Board-Savvy Superintendent

The Cornerstone Relationship Between CEO and Board President

by Dale Kimball

Trust is the cornerstone to the success of any relationship. A key to the building of trust between the superintendent and the board president is ensuring that the board president is never blindsided by a issue or decision in public that might trigger a controversy or create a bigger problem. The board president should never find out about a critical incident from someone in the community. The board president should find out from the superintendent, and the board president then should decide how to best inform the rest of the board.

The superintendent and the board president must have open lines of communication and meet regularly in between formal meetings or board work sessions. A well-informed board president can be the superintendent’s best supporter.

Agenda Setting
One key aspect to building the board president/superintendent relationship is to plan the board meeting agenda together. Each month during the week prior to the board meeting, I meet with the board president to set the agenda for the upcoming meeting. We each suggest items to be placed on the meeting agenda, and we discuss the implications of those items and where they should be placed on the agenda.

Every superintendent needs to remember that the board of education meeting is just that—it is the board’s meeting, not the administration’s. Thus it is the board president who should conduct the meeting. The board president, not the superintendent, ought to be responsible for recognizing citizens and other board members who wish to speak. The superintendent and administration should provide encouragement and support to the board president by supplying information as needed.

During our board meetings, a question is sometimes asked of the board president regarding curriculum or personnel or some other area that only the superintendent or another school administrator can properly answer. In this case, when asked to do so by the board president, we try to help. If the superintendent or another administrator is unable to answer the question fully, we promise to get an answer to the board as soon as possible.

Soon after each board meeting, the superintendent and board president should discuss what transpired. The discussion should consider any follow-up on board actions required of the superintendent and other district staff, as well as an appraisal of the effectiveness of the meeting. Suggestions for improving any of these areas should wait for this “post-game” analysis and never should be raised openly during the meeting itself unless prompted to do so by the board president.

Discussions about problems with board members who are not performing their job in a fitting manner also are appropriately handled by the superintendent and board president.

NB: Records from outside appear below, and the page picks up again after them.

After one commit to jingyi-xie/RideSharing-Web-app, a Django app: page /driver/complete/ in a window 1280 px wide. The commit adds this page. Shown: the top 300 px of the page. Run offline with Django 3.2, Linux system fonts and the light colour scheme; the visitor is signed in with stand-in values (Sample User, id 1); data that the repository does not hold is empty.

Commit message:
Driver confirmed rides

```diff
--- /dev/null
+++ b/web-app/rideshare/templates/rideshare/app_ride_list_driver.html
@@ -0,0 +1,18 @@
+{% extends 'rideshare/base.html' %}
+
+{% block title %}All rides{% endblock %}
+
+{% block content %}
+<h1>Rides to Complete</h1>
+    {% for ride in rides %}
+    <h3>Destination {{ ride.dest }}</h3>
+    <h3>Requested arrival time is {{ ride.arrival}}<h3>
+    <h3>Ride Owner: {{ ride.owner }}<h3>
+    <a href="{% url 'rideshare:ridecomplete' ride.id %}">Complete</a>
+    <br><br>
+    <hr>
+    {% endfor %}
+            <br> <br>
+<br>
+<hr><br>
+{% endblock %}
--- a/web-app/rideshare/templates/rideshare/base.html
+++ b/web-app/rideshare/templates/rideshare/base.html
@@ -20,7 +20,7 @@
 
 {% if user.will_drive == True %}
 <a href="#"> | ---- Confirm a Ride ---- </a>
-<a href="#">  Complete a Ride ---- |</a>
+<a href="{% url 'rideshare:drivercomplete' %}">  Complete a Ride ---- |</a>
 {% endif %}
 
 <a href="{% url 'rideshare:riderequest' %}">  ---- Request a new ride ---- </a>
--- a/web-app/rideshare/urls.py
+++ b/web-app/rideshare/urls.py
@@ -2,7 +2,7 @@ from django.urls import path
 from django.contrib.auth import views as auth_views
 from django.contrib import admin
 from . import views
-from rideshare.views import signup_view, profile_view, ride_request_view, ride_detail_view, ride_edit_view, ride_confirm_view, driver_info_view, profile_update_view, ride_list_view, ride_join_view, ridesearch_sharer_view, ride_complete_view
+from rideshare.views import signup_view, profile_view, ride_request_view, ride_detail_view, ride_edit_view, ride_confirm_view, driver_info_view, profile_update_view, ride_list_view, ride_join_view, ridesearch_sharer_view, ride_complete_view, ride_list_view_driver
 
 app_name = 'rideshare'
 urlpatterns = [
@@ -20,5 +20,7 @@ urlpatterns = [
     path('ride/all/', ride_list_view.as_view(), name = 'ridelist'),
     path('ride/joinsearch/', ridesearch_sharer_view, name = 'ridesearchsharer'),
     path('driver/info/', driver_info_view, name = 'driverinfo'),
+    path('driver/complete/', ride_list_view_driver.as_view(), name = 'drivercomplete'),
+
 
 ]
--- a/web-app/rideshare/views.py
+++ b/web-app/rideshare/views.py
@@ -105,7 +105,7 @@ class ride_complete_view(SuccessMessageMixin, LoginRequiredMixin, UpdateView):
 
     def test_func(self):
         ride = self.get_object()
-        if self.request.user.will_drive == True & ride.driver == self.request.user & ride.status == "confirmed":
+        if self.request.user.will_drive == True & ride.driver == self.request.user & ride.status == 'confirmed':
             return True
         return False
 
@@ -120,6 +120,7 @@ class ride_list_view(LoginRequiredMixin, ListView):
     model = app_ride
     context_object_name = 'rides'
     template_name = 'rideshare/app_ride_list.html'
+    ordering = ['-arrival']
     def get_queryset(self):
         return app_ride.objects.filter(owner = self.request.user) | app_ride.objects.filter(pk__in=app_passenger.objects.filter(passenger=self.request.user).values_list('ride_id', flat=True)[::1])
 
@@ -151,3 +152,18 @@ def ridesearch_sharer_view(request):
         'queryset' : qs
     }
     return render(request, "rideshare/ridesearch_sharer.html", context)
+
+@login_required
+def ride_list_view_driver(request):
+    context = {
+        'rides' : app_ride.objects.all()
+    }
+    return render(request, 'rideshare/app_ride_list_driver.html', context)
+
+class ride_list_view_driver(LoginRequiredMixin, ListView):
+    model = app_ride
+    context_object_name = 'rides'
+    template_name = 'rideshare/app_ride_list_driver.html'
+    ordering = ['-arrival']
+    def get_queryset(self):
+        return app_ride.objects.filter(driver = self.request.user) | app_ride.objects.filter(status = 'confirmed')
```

These can be helpful in channeling the board in a positive direction.

If a board member in our district takes a public action that “ambushes” the superintendent, another administrator or the board president during the board meeting with an unexpected matter requiring research, the board president will discuss proper protocol with that board member after the meeting.

The wise superintendent treads lightly when asking the board president to intervene in such an instance. Even if the board president is a superintendent supporter, it is important to remember that board members are elected officials and that today’s board president may not be the leader in the immediate future.

Full Attention
The board president/superintendent partnership must not be wrought at the expense of the superintendent’s relationship with the rest of the board. While the relationship with the board president is critical, you must remember that the superintendent serves the whole board.

The superintendent/board president relationship must be seen by the rest of the board as a means for working with the entire board, not as a strategy for excluding them. The best way to work with the entire board is to recognize and treat all members equally. This means all information crucial to running the school district that is shared with one board member should be shared with all board members.

One way to accomplish this is through weekly written information distributed to the school board. I write a Board Update to the board every week. In it I inform the board about areas of interest in the following categories: finance and budget, personnel, curriculum, policy and governance, school law, testing and NCLB, new building construction, school board association business and miscellaneous items.

When the school board and superintendent are out of sync—or worse yet at odds with each other—the importance of a positive superintendent and board president relationship is amplified. When positive board/superintendent relationships are slipping, the whole district suffers and students and staff live with the negative consequences.

Dale Kimball is superintendent of the Pennfield School District, 8587 Pennfield Road, Battle Creek, MI 49017. E-mail: The author acknowledges the help of Michael Jazzar, an assistant professor of educational leadership at University of North Carolina at Charlotte.